(Record excerpts)
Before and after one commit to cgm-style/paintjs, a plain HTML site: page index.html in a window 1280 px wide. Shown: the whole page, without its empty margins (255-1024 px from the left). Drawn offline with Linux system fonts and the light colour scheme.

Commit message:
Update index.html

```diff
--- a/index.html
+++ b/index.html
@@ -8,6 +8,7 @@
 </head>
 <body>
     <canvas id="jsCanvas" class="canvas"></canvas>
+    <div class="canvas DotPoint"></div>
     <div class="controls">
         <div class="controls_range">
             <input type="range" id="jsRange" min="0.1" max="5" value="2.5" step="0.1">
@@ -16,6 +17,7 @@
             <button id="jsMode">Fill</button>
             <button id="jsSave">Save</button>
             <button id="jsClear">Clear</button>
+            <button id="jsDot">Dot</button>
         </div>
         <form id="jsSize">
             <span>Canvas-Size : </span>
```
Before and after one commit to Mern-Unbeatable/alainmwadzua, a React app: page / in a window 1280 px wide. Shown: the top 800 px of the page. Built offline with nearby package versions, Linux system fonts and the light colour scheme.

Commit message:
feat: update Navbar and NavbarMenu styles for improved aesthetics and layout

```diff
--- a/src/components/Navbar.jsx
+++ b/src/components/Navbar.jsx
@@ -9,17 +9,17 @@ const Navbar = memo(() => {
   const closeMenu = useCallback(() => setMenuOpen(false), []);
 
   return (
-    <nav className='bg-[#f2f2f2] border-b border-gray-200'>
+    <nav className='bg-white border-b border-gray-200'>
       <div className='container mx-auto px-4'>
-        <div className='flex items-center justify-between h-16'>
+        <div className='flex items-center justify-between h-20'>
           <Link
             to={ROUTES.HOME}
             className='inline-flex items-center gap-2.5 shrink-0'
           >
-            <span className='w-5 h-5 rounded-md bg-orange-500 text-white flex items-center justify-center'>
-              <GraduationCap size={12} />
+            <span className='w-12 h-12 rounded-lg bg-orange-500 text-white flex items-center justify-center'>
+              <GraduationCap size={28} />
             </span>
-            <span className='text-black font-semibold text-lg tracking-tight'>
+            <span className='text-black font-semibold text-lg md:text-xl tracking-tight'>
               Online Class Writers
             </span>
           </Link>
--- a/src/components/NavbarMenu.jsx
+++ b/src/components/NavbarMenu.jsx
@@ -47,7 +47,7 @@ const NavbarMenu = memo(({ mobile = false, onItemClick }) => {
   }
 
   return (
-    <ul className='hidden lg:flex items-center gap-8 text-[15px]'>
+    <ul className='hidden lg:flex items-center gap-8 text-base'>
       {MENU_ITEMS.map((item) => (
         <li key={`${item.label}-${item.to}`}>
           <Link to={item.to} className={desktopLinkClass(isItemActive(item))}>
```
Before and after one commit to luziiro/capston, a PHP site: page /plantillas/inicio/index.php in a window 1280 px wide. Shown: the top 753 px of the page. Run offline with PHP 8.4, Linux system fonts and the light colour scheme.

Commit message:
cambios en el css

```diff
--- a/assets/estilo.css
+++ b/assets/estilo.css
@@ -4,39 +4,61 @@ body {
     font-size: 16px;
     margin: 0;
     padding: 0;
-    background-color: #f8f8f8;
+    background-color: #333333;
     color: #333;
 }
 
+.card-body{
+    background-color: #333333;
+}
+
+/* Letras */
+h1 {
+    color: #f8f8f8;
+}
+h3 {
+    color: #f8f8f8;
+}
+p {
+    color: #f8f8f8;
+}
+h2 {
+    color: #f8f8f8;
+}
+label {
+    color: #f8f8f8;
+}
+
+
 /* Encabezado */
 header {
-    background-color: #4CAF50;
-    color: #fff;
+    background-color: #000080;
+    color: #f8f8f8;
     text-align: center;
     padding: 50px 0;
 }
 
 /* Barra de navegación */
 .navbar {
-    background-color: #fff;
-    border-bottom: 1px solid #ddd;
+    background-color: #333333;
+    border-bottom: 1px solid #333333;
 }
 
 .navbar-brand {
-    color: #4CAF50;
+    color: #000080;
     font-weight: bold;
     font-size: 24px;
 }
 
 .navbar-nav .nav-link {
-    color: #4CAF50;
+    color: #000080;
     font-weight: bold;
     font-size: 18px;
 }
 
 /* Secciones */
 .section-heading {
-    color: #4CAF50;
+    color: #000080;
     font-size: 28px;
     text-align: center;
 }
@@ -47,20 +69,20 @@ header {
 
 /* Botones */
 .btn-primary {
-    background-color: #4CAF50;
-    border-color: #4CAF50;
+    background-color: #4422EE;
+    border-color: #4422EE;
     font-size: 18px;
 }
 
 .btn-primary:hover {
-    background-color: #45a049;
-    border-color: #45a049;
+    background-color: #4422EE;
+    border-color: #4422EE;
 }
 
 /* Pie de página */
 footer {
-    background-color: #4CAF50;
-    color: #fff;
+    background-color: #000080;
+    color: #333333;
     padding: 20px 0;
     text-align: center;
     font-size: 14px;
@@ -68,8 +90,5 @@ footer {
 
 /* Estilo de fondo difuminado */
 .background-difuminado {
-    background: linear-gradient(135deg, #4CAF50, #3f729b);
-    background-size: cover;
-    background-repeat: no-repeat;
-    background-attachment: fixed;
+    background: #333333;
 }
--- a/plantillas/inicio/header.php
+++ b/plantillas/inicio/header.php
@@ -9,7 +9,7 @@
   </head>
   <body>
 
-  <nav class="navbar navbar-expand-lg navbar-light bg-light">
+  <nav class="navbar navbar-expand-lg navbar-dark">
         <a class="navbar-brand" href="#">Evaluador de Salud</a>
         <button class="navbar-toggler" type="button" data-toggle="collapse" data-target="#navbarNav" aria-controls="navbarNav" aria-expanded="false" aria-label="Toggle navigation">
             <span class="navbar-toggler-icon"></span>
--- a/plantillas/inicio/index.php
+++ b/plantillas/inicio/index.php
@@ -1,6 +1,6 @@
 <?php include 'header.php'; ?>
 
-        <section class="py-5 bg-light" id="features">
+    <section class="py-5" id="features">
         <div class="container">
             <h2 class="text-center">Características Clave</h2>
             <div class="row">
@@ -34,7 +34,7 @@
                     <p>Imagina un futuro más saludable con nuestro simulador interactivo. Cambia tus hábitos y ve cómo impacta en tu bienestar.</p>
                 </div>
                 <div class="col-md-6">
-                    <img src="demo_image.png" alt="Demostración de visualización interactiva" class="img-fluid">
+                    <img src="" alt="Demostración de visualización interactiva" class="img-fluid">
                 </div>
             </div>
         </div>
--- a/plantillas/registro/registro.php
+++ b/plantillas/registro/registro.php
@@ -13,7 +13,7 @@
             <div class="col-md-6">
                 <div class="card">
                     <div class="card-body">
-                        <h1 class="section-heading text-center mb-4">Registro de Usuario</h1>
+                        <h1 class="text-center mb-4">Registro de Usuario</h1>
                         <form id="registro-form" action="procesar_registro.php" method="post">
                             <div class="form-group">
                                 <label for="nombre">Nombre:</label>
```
(End Record excerpts)
## Exercise requirements
The word "span" appears on some lines of the data above; count those lines and give only the total.

## Result
8